Lack of Vitamin D May Be Key To Why Black Men Get More Deadly Prostate Cancers

Nick Stockton | Quartz | May 4, 2014

It’s well established that black men are more than twice as likely to die from prostate cancer as white men. A new study (paywall) suggests that differences in the way African-Americans process vitamin D could explain some of these worse outcomes. For several reasons not completely understood, black men with prostate cancer appear to be more sensitive to vitamin D deficiency—and less able to create and use vitamin D—than men of other races.

In the study, the researchers compared 275 white men and 273 black men with recent prostate cancer diagnoses, sampled from clinics in the Chicago area. They found that black men with low levels of vitamin D were twice as likely to have highly-aggressive tumors as white men with similar vitamin D levels.

For at least 25 years, scientists have known that vitamin D has some association with prostate cancer, and that people with African origins generally have lower vitamin D levels than those with European origins.

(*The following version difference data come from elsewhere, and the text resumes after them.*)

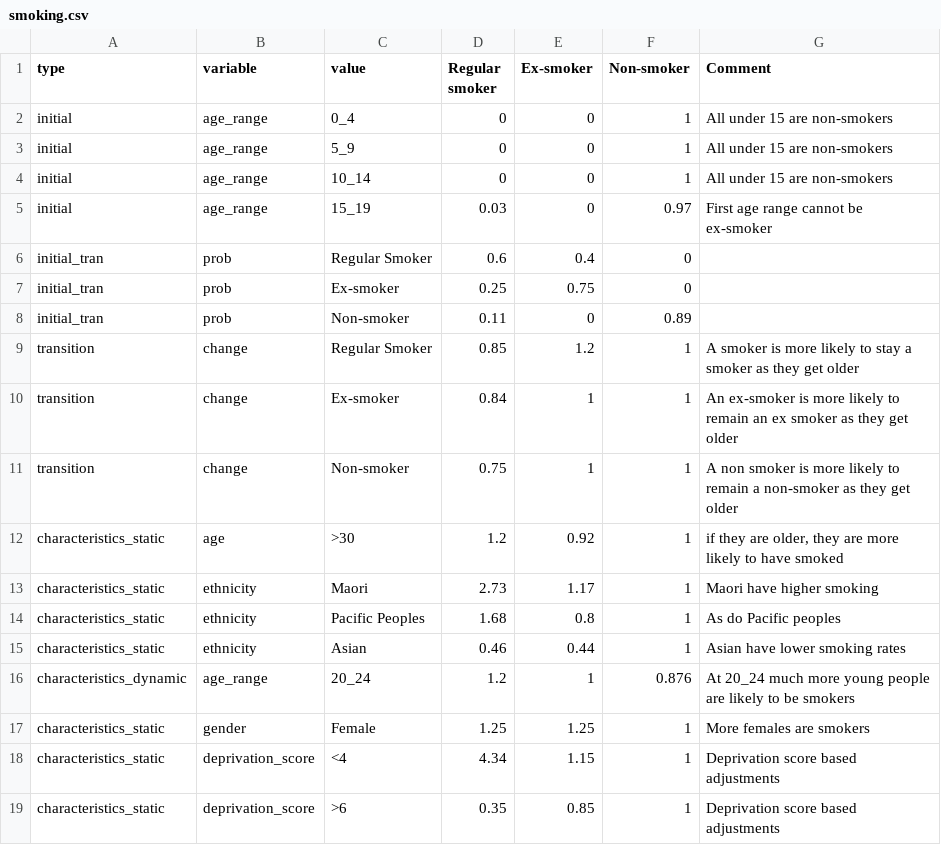
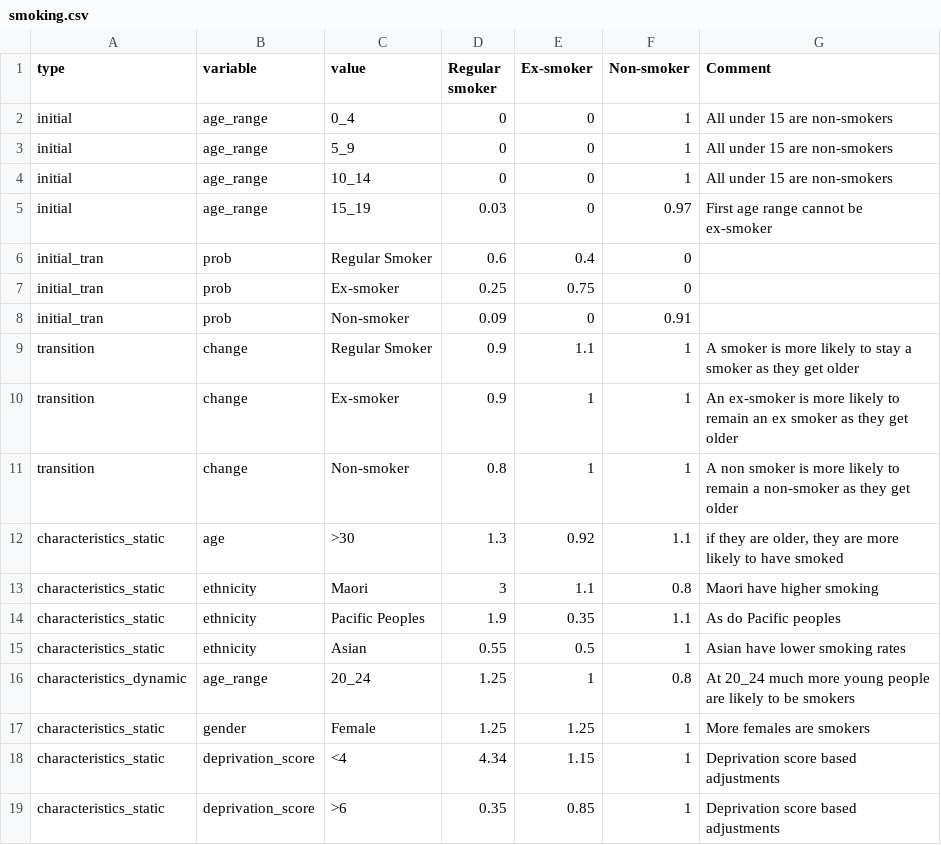
Before and after one commit to maciejtarsa/synthetic-health-population, a CSV file: input/nz/lifestyle/smoking.csv, drawn as a sheet.

Commit message:
Add files via upload
updated smoking variables

```diff
--- a/input/nz/lifestyle/smoking.csv
+++ b/input/nz/lifestyle/smoking.csv
@@ -7,11 +7,11 @@ initial_tran,prob,Regular Smoker,0.6,0.4,0,
 initial_tran,prob,Ex-smoker,0.25,0.75,0,
-initial_tran,prob,Non-smoker,0.11,0,0.89,
-transition,change,Regular Smoker,0.85,1.2,1,A smoker is more likely to stay a smoker as they get older
-transition,change,Ex-smoker,0.84,1,1,An ex-smoker is more likely to remain an ex smoker as they get older
-transition,change,Non-smoker,0.75,1,1,A non smoker is more likely to remain a non-smoker as they get older
-characteristics_static,age,>30,1.2,0.92,1,"if they are older, they are more likely to have smoked"
-characteristics_static,ethnicity,Maori,2.73,1.17,1,Maori have higher smoking
-characteristics_static,ethnicity,Pacific Peoples,1.68,0.8,1,As do Pacific peoples
-characteristics_static,ethnicity,Asian,0.46,0.44,1,Asian have lower smoking rates
-characteristics_dynamic,age_range,20_24,1.2,1,0.876,At 20_24 much more young people are likely to be smokers
+initial_tran,prob,Non-smoker,0.09,0,0.91,
+transition,change,Regular Smoker,0.9,1.1,1,A smoker is more likely to stay a smoker as they get older
+transition,change,Ex-smoker,0.9,1,1,An ex-smoker is more likely to remain an ex smoker as they get older
+transition,change,Non-smoker,0.8,1,1,A non smoker is more likely to remain a non-smoker as they get older
+characteristics_static,age,>30,1.3,0.92,1.1,"if they are older, they are more likely to have smoked"
+characteristics_static,ethnicity,Maori,3,1.1,0.8,Maori have higher smoking
+characteristics_static,ethnicity,Pacific Peoples,1.9,0.35,1.1,As do Pacific peoples
+characteristics_static,ethnicity,Asian,0.55,0.5,1,Asian have lower smoking rates
+characteristics_dynamic,age_range,20_24,1.25,1,0.8,At 20_24 much more young people are likely to be smokers
 characteristics_static,gender,Female,1.25,1.25,1,More females are smokers
```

But addressing low vitamin D levels (which are associated with various other health problems, including rickets, diabetes, and cardiovascular disease) has been easier said than done...